Meeting the hero, a ‘street samurai’ called Raven… exploring an atmospheric level hub awash with rainwater, litter, neon, and talkative strangers… accepting my first job from the friendly neighbourhood pawnbroker… I loved the initial thirty minutes.
However, by the end of hour one, the novelty of katana-ing the same couple of predictable enemy types over and over again was beginning to wear off. I was itching for new foes and kill kit, and some combat-free challenges. I was yearning for more RPGing and better battle odds.
I probably should have restarted at a lower difficulty at that point. However, bloody-mindedness and pride (I’ve never played an FPS on a difficulty setting lower than ‘medium’ and don’t intend to start now!) caused me to press on. Two hours and numerous quickloads later, I was a bit better armed and had encountered some slightly more engaging opponents, but feelings of weariness and disorientation were growing and beginning to sap my resolve.
Forcing players to use a single melee weapon for so long wouldn’t be a problem if said weapon was a hoot to use.
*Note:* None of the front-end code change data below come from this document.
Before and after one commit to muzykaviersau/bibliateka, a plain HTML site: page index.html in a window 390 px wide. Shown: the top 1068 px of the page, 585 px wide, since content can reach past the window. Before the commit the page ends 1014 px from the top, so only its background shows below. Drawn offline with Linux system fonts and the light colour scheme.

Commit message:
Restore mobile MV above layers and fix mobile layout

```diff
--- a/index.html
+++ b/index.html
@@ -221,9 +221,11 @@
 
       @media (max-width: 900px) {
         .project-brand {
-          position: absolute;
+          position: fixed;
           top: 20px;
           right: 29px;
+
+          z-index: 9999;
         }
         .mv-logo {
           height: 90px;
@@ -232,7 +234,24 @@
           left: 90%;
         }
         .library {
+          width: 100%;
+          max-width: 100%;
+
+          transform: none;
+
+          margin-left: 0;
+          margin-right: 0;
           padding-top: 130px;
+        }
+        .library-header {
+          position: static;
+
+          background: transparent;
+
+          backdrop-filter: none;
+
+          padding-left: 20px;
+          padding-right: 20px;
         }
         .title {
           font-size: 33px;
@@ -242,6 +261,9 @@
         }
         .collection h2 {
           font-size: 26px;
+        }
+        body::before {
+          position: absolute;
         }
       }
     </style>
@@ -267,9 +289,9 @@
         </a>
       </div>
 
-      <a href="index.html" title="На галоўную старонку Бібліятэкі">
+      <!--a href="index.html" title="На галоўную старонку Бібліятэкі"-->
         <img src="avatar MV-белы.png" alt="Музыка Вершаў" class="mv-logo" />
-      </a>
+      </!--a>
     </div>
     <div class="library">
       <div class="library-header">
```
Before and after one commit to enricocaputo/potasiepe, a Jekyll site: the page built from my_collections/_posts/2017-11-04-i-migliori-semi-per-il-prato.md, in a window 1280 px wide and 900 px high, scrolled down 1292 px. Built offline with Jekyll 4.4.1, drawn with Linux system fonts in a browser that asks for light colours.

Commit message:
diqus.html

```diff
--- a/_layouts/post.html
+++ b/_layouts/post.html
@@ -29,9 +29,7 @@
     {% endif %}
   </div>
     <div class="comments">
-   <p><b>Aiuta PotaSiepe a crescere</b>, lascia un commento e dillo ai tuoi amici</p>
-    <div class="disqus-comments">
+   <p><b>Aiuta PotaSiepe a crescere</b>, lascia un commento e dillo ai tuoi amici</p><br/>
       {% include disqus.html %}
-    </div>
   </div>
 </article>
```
On paper, the katana with its secondary abilities to deflect gunfire and perform lethal close-quarters ‘powerkills’, sounds great. In practise, improbable range, repetitive kill animations, crude enemy AI, and the blade’s lack of physicality, meant – for me at least – swordplay quickly lost its shine.
Because the level designer seems fond of big arena-like spaces and the first two weapons dished out are that samurai slicer and a pistol that fires a rather sluggish plasma bolt, I spent most of yesterday evening waiting behind pillars for approaching enemies, firing ineffectually at distant sprites, or desperately dashing between knots of hostiles. At times, the combination of level design, enemy placement, and weapon abilities, made for entertaining mayhem. Often, sadly, the only thing it produced was frustration.
Right now I’m not sure whether Beyond Sunset’s fab cyberpunk ambience and dashes of dark humour (see above) are adequate compensation for its slightly dull foes and aggravating aggro. HROT, Strafe, Dusk, Zortch, Supplice, Disdain, Incision… there are so many good replay-ripe retro shooters in my Steam library, it seems perverse to persevere with this one.